80. Be prepared for lower prices than you expect
Stocks seem to always rise higher than you expect, and fall further than you expect. I can’t remember which famous investor said that but it’s true. Just look at the surprise with crude oil.
81. Overconfidence is a sure way to fail
Overconfidence leads to poor risk management, which leads to fear… and fear leads to anger, anger leads to hate, hate leads to SUFFERING.
82. Fear can be crippling, so learn how to conquer it
The only thing we have to fear is fear itself. My whole purpose in my latest book was to show people how to conquer fear with their investments, by describing exactly how to avoid bankruptcies.

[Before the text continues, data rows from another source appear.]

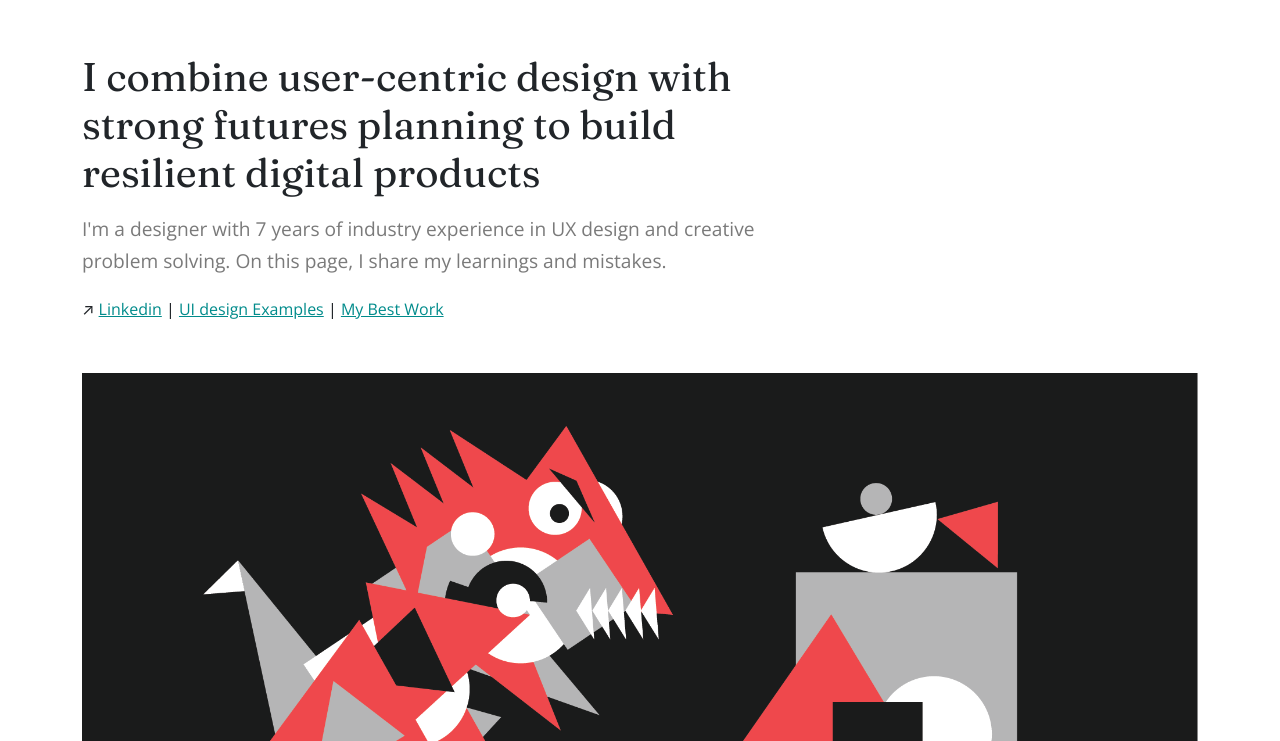
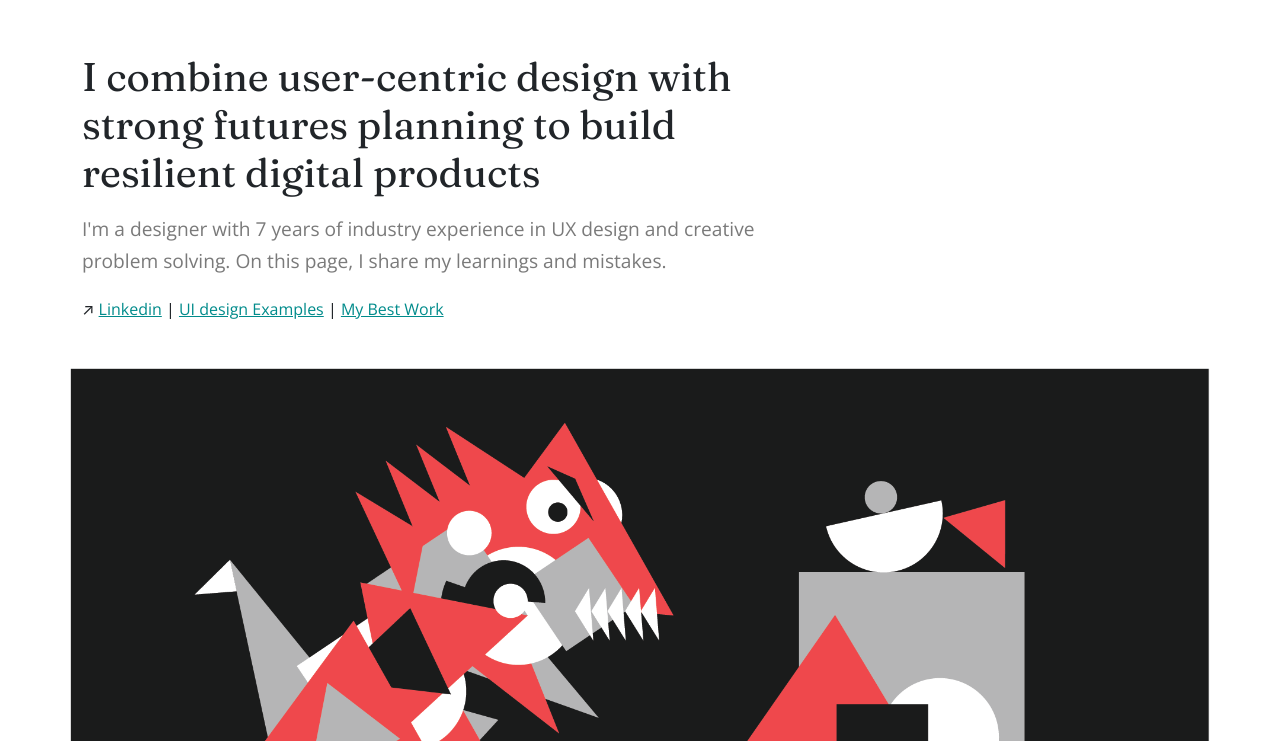
Before and after one commit to mchitrak/mchitrak.github.io, a website: page index.html in a window 1280 px wide. In both pictures the pointer is over the picture 640 px from the left and 641 px from the top of the page. Shown: the part 59-800 px from the top of the page. Drawn offline with nearby package versions, Linux system fonts and the light colour scheme.

Commit message:
Animation on cards

```diff
--- a/custom.css
+++ b/custom.css
@@ -19,6 +19,19 @@
     padding: 100px 0 100px 0px ;
 }
 
+
+/* Image hover*/
+
+.grow img{
+	transition: 1s ease;
+	}
+
+	.grow img:hover{
+	-webkit-transform: scale(1.02);
+	-ms-transform: scale(1.02);
+	transform: scale(1.02);
+	transition: 1s ease;
+	}
 
 /* Text Style fixes*/
 
--- a/index.html
+++ b/index.html
@@ -112,7 +112,7 @@
 
     <section id="highlighted-case-links" class="container">
       <div class="col-md-12">
-        <div class="row animate__animated animate__headShake">
+        <div class="row animate__animated animate__headShake grow">
 
 
         <a class="mt-5" href="sanoma.html" target="_self">
```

83. A management who rests on their laurels will be defeated
Look no farther than Blockbuster who dominated movie rentals for decades, or Barnes and Noble who didn’t take Amazon seriously.
84. A company with poor marketing will fail
Companies need marketing to sell their products. They need sales to survive.
85. A terrible business can survive a long time before bankruptcy
Keep that in mind so you don’t buy subpar stocks.
86. Extreme recovery stories aren’t great at making you money
Stocks with negative earnings should be avoided at all costs. The off chance of an extreme recovery isn’t worth the monumentous risk.
87. Accounting scandals can’t be avoided, but poor financials can
A company like Nortel had poor financial numbers long before their accounting issues came to light.
88. Bad business models always show in the numbers
The numbers never lie. Just learn how to read them. It’s not hard, it’s what I teach.
89. The best stock in a bad industry is still a bad stock
As record stores have been steadily dying, does it really matter if you own the best of the worst?
90. Beware the “rule of three”
Mature markets tend to all look the same after a while. Check out the article I’ve written about the rule of three.
91. DGI (dividend growth investing) isn’t invincible
A company that has grown its dividend consistently is usually a good investment. Usually. Consider the other valuations as well.
92. A young company can die as quickly as an old company
MF Global went bankrupt after only 4 or 5 years.
93. Stock splits don’t mean anything about a company’s performance
Stock splits are done to try and attract more investors. A bad stock could split their shares just like a well performing one could.
94. Earnings can be manipulated much easier than revenue
There’s so many factors into calculating earnings, which is why it’s so important to also consider P/S.
95. Academic theories don’t play out in the real world
Which is why academics sit in their ivory towers and not on piles of cash. Learn the theories but with skepticism.
96. Remember, the tortoise beats the hare
This parable works with success, business, and the stock market.
97. You don’t have to reinvent the wheel
Did you know that the top investors of the past few decades have used a similar approach that top investors used during the 40’s? It’s called value investing, and it’s based on using important valuations.
98. Losses hurt much more than gains
A 75% loss takes a 300% gain just to break even. That’s just how the numbers work out. So avoid losses.
99. The biggest problem is the idea that average people can’t do well in the stock market
Finally, this last point is my biggest beef. You can do just as well as the experts, you just have to learn a few simple concepts. Teaching you is the single purpose of my blog.
**Investment Checklist: 99 Problems to Avoid**
**All Rights Reserved. Investing for Beginners 2015**